Anticipation on the Thursday night of Glastonbury is always at fever pitch, but when we haven’t been back on the hallowed turf of Worthy Farm since 2017, and it’s as Bloody Stonking Hot as it is today, things hit even greater levels of excitement.
For those packed into the confines of the Avalon Cafe, Glasto head honcho Michael Eavis - introduced as “The godfather of festival fun, chief cow herder, the singing milkman” - does a lot to amp up the feel good factor, playing his annual opening set, covering a host of karaoke classics. From Elvis’ ‘I Can’t Help Falling In Love With You’ and ‘Suspicious Minds’ to a so-terrible-it’s-brilliant duet of ‘Something Stupid’ with daughter and festival co-organiser Emily, it’s a wonderfully grin-inducing start.
Someone also clearly keen to capitalise on the jovial mood around the farm is Ross From Friends, who takes to the Wow stage in the festival’s Silver Hayes dance district at sunset, hammering his way through an hour of pumping tech house, abundantly aware of what the packed crowd want, and even keener to hand it to them on a plate. Silver Hayes also plays host to a live broadcast from Annie Mac on Radio 1, where she’s joined by the likes of Patrick Topping and Jon Hopkins, who brings his glitchy, fidgety techno to the airwaves and the BBC Introducing Stage, offering only a hint of what’s to come when he headlines the West Holts Stage on Friday night.
As always on Glastonbury’s warm-up day, there are a couple of unannounced surprises over on William’s Green. One punter, who we overhear convinced that the unnamed guest is Lady Gaga, might be slightly disappointed when The Big Moon stride out on stage, kicking off the road to their forthcoming second album, but for the rest of the packed tent, they’re a winner.
Sporting an enormous tutu and Kurt Cobain-esque white shades, singer Jules Jackson is her most badass self, kicking off with old favourite ‘Sucker’, while the handful of new songs they debut tonight suggest they’ve been broadening their palette during their stint in the writing room. The first begins in antsy fashion, all ominous group chants and moody vibes, before exploding into a classic Big Moon climax, while another finds them venturing into more electronic territory with looped backing. The best of the newies, however, comes last; a big, shoulder shimmy of a disco romp, it’s probably the finest song they’ve penned to date.
Word has clearly got out that, ahead of their big John Peel stage slot, Pale Waves are tonight’s second special guests; predictably, there’s a crowd heaving out the door.
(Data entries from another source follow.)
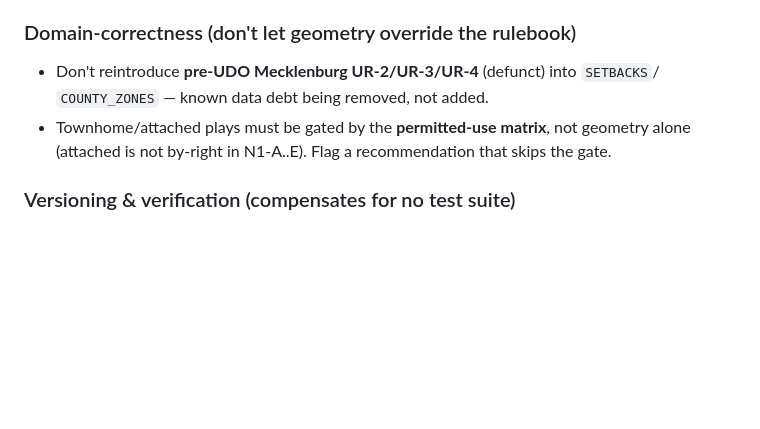
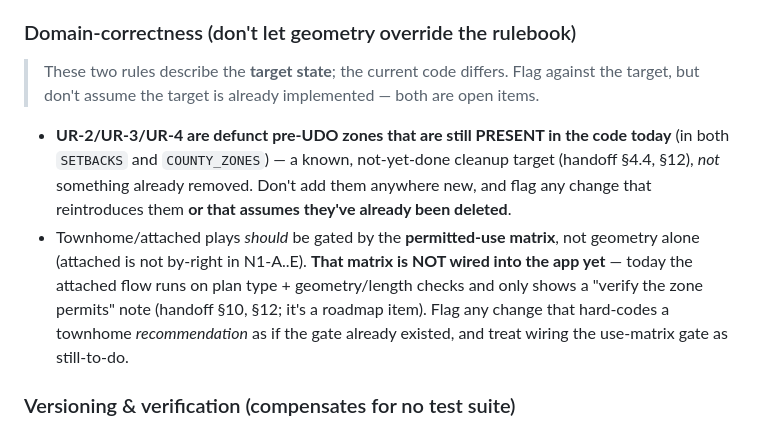
Before and after one commit to WolfDens/ttv-site-analyzer, a Markdown page: AGENTS.md, the part around the change. Drawn GitHub-style; blank space fills up the shorter version.

Commit message:
Address Codex review (round 2): clarify UR-zone and use-matrix rules as target-state vs current code

```diff
--- a/AGENTS.md
+++ b/AGENTS.md
@@ -81,10 +81,18 @@ Flag anything that violates these. They encode invariants a generic reviewer wil
   regression to bounding-box area.
 
 ### Domain-correctness (don't let geometry override the rulebook)
-- Don't reintroduce **pre-UDO Mecklenburg UR-2/UR-3/UR-4** (defunct) into `SETBACKS`/
-  `COUNTY_ZONES` — known data debt being removed, not added.
-- Townhome/attached plays must be gated by the **permitted-use matrix**, not geometry
-  alone (attached is not by-right in N1-A..E). Flag a recommendation that skips the gate.
+> These two rules describe the **target state**; the current code differs. Flag against
+> the target, but don't assume the target is already implemented — both are open items.
+- **UR-2/UR-3/UR-4 are defunct pre-UDO zones that are still PRESENT in the code today**
+  (in both `SETBACKS` and `COUNTY_ZONES`) — a known, not-yet-done cleanup target
+  (handoff §4.4, §12), *not* something already removed. Don't add them anywhere new, and
+  flag any change that reintroduces them **or that assumes they've already been deleted**.
+- Townhome/attached plays *should* be gated by the **permitted-use matrix**, not geometry
+  alone (attached is not by-right in N1-A..E). **That matrix is NOT wired into the app
+  yet** — today the attached flow runs on plan type + geometry/length checks and only
+  shows a "verify the zone permits" note (handoff §10, §12; it's a roadmap item). Flag any
+  change that hard-codes a townhome *recommendation* as if the gate already existed, and
+  treat wiring the use-matrix gate as still-to-do.
 
 ### Versioning & verification (compensates for no test suite)
 - Any user-facing change bumps **both** `APP_VERSION` and the header badge together, and
```
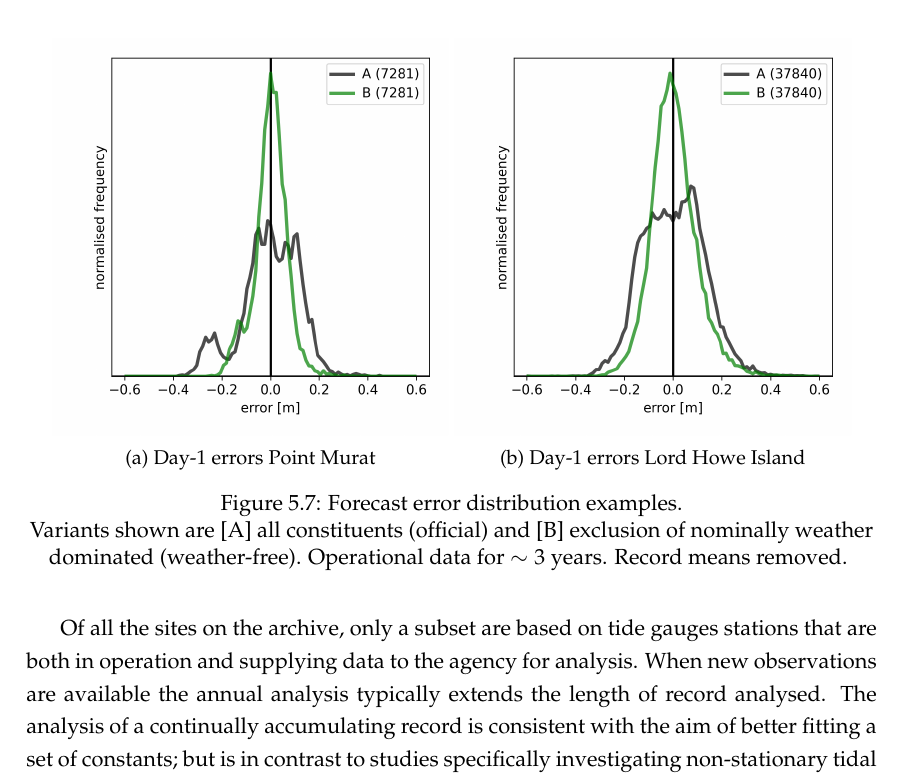
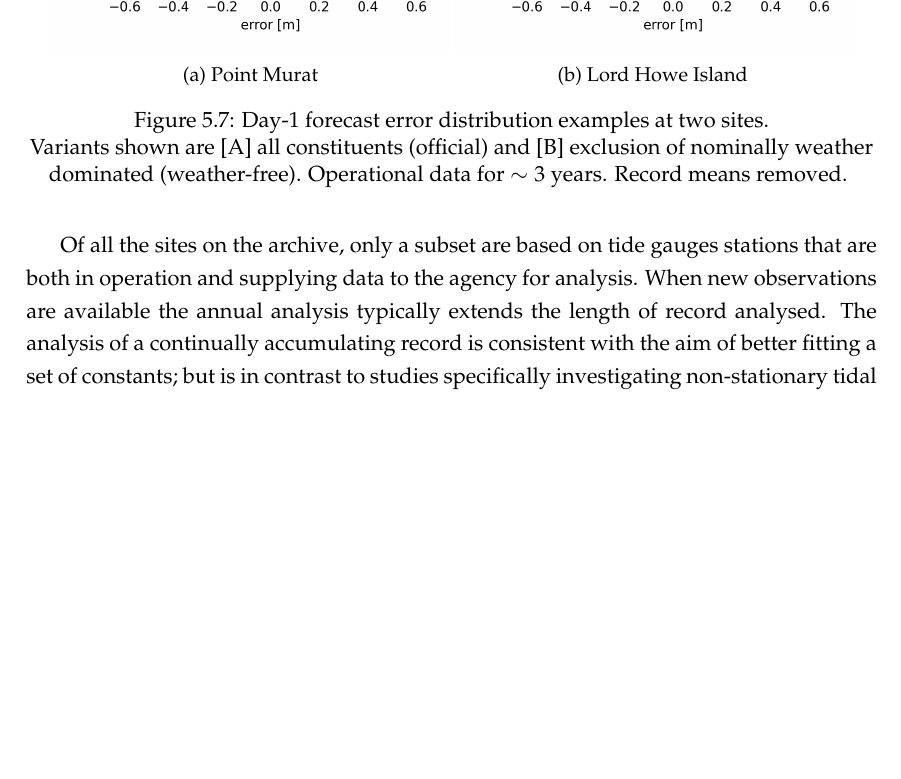
Before and after one commit to andreustaylor/sealevelthesis, a LaTeX thesis (thesis.tex, which reads chapters/conventional_tides_and_seamless_forecasts.tex): part of page 119 of 161, cut so that both start at the same text, the shorter picture padded with empty space. Compiled offline with pdfLaTeX.

Commit message:
Submit ready

```diff
--- a/chapters/conventional_tides_and_seamless_forecasts.tex
+++ b/chapters/conventional_tides_and_seamless_forecasts.tex
@@ -280,14 +280,14 @@ For these evaluations no bias correction was applied and sample means over appro
     % D
     \begin{subfigure}[b]{\figwidthHalf}
         \includegraphics[width=\textwidth]{figures/plots/ObsError_\Db.png}
-        \caption{Day-1 errors \Dname{}}
+        \caption{\Dname{}}
     \end{subfigure}
     % G
     \begin{subfigure}[b]{\figwidthHalf}
         \includegraphics[width=\textwidth]{figures/plots/ObsError_\Gb.png}
-        \caption{Day-1 errors \Gname{}}
+        \caption{\Gname{}}
     \end{subfigure}
-    \caption{Forecast error distribution examples.}
+    \caption{Day-1 forecast error distribution examples at two sites.}
     {Variants shown are [A] all constituents (official) and [B] exclusion of nominally weather dominated (weather-free).  Operational data for $\sim3$ years. Record means removed.}
     \label{fig:aggStatsPdf}
 \end{figure}
```
Also changed, not shown: chapters/conclusions.tex (+3 -4 lines), preface/preface-publications.tex (+2 -2 lines), figures/diagrams/scales_with_chain_labelled.pdf (added), chapters/conventional_tides_and_seamless_forecasts.tex (2 more changed lines).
Though offering less new tricks - tonight’s set sticks pretty firmly to last year’s debut LP - these shows feel more like an underlining of how far the Manchester quartet have come. Playing their first ever show on Pilton’s beloved soil, the band are far from newbies, instead offering up the likes of ‘Television Romance’ and ‘There’s A Honey’ like they’re firmly established classics. When they reach the big stage on Friday, they’ll be sure to cement their position as one of the UK’s recent breakthrough successes.